Sowing the seeds for a more diverse workplace
In the last quarter, members of the hiring pillar have also been working closely with representatives from the Human Resources department (recently renamed to People & Operations) to formalize a number of initiatives designed to reduce the likelihood of hidden bias occurring during the recruitment process.
One such change relates to reviewing the type of language used in job descriptions. Although we’ve never been looking for ‘jedi-rockstar-ninja coders’ who ‘work hard and play harder’, as a company whose very raison d’être is to facilitate the acquisition of language skills, we understand that the language one chooses to employ is often unknowingly a reflection of one’s values, attitudes and beliefs.
Research shows that the inclusion of certain, typically masculine-coded words, such as ‘fearless’, ‘hungry’ or ‘competitive’ in job descriptions can significantly reduce the number of female applicants. As a result, in May 2019, we began using a gender bias decoder tool to identify and modify words that are more likely to resonate with male candidates. Our open job descriptions now employ a more gender-neutral tone and emphasize the value we place upon fostering an open, collaborative and inclusive environment. Initial results following this change have been encouraging with 40% of the applicants for one of our Senior Engineer positions being female, representing a marked increase versus the previous month.
Femgineering is also changing the way in which we plan for interviews at Babbel.
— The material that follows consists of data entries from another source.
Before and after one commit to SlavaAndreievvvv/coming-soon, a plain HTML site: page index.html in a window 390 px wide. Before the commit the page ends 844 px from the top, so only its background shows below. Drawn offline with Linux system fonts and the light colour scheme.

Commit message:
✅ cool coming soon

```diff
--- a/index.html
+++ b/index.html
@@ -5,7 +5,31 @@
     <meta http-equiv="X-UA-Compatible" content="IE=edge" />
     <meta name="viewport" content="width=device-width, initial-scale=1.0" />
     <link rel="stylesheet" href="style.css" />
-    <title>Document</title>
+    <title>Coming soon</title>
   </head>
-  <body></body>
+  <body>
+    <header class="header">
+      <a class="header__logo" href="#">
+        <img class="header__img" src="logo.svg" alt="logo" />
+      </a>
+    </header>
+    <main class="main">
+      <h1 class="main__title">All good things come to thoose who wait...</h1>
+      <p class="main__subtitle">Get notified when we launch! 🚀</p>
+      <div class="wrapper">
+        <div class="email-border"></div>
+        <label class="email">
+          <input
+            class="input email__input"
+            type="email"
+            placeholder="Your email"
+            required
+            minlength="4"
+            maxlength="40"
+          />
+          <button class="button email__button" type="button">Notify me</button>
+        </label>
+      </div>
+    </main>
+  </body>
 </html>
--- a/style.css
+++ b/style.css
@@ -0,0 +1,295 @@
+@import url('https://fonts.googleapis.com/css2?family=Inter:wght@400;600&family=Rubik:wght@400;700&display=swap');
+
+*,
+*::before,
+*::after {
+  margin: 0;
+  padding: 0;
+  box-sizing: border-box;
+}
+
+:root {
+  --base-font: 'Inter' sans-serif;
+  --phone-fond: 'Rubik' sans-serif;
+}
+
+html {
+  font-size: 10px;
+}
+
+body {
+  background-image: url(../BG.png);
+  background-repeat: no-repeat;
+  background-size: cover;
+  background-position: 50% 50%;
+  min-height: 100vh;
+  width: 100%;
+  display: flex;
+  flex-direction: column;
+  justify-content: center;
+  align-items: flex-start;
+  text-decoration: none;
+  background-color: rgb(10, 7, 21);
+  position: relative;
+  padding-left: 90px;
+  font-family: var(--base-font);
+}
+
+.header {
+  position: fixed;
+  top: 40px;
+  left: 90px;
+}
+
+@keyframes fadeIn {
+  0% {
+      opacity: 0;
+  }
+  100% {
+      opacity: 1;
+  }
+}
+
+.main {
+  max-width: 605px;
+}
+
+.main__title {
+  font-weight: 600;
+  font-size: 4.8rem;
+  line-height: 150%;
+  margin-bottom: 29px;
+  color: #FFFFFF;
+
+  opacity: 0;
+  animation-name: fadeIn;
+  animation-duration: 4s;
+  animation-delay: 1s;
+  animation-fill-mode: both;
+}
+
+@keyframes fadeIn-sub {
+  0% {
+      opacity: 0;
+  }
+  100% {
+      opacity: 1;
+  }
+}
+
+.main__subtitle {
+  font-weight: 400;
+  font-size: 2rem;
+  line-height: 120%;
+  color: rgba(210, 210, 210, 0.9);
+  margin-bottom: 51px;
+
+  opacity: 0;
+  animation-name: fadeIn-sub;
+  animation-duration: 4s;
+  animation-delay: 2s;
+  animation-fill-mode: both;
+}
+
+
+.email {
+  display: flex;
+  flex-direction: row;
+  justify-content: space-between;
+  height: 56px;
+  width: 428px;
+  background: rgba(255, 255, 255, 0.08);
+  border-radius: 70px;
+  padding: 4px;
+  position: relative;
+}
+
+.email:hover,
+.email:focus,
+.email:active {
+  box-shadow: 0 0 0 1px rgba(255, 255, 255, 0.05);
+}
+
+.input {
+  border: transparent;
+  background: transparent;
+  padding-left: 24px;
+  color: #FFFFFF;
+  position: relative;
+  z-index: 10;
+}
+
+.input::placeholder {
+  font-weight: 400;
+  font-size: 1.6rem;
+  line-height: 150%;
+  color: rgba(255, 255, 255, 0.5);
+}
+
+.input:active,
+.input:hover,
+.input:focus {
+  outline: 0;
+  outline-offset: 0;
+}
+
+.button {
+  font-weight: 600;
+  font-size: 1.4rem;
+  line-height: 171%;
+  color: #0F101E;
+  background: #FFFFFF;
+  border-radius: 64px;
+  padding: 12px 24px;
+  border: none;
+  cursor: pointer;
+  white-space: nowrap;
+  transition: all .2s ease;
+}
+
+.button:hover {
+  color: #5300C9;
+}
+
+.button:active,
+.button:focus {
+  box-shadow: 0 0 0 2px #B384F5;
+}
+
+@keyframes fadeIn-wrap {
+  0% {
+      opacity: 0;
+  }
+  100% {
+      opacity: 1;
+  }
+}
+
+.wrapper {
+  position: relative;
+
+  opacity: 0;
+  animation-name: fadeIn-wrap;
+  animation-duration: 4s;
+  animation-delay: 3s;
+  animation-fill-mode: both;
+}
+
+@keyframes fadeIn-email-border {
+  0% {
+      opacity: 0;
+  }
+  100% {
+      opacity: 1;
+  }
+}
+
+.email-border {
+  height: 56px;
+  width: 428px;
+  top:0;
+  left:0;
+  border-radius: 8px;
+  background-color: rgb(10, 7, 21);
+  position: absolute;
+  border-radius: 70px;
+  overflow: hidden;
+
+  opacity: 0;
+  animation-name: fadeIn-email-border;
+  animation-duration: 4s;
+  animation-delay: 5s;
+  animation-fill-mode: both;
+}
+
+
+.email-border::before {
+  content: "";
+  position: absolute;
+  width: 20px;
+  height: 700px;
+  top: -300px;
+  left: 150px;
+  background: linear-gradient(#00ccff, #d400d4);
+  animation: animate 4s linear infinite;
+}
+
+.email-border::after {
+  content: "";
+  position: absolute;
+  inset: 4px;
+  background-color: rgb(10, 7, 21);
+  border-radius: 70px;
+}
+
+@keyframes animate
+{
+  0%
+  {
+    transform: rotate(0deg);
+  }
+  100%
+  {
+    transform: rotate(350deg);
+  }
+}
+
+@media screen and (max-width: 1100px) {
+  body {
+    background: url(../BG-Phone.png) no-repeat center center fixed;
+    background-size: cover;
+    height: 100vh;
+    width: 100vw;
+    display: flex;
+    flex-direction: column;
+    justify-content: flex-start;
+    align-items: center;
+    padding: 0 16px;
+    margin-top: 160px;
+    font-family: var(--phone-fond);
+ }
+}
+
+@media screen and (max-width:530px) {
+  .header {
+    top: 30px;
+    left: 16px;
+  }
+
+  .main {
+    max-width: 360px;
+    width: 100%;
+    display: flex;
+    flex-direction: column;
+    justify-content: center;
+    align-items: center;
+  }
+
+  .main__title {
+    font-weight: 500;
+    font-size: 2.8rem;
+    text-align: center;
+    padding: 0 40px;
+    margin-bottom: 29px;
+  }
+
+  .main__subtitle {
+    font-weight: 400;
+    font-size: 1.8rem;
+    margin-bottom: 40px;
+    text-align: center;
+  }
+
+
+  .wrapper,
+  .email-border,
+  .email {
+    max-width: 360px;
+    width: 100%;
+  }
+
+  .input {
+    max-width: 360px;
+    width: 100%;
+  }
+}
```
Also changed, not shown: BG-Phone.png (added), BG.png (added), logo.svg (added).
We strive for interview panels to contain at least one female panelist in a bid to both normalize the presence and expertise of our female engineers and reaffirm the importance we place upon building diverse teams. In parallel, to make sure that our recruitment process doesn’t uphold systemic discrimination, all engineers are invited to attend in-house interview training, where topics such as identifying and mitigating against the types of biases that we may inadvertently hold, are addressed.
Reaping the rewards
As a result of some of these initiatives, we have already seen an upward trend in the number of women in senior engineering positions and engineering leadership roles at Babbel in the past year. Two of our three Engineering Directors are women! This is especially encouraging as having women in leadership positions is key to maintaining momentum and enabling similar changes to percolate from the top of the pyramid as well.
Supporting the Femgineering initiatives, at an organizational level, we also have a series of benefits in place to encourage a healthy work-life balance. For example, many employees regularly work from home, we offer part-time roles to better support those with other commitments alongside partnerships with local co-working spaces offering childcare until our own in-house childcare facility is ready. As employees, we are trusted to manage our time as we see fit and all things considered, it is a win-win situation.
Femgineering is a great example of how well grassroot level changes can work in harmony with organizational support and we’re excited about how it’s evolving. Extending beyond a desire to simply increase the number of female engineers in the workforce, we’re committed to building an environment in which female engineers are not only included but are also supported and encouraged to reach their full potential. If joining us on our journey sounds appealing to you, come talk to us: we’re hiring 🙂.
Are you working on a similar initiative? We’d be very happy to hear from you and exchange learnings.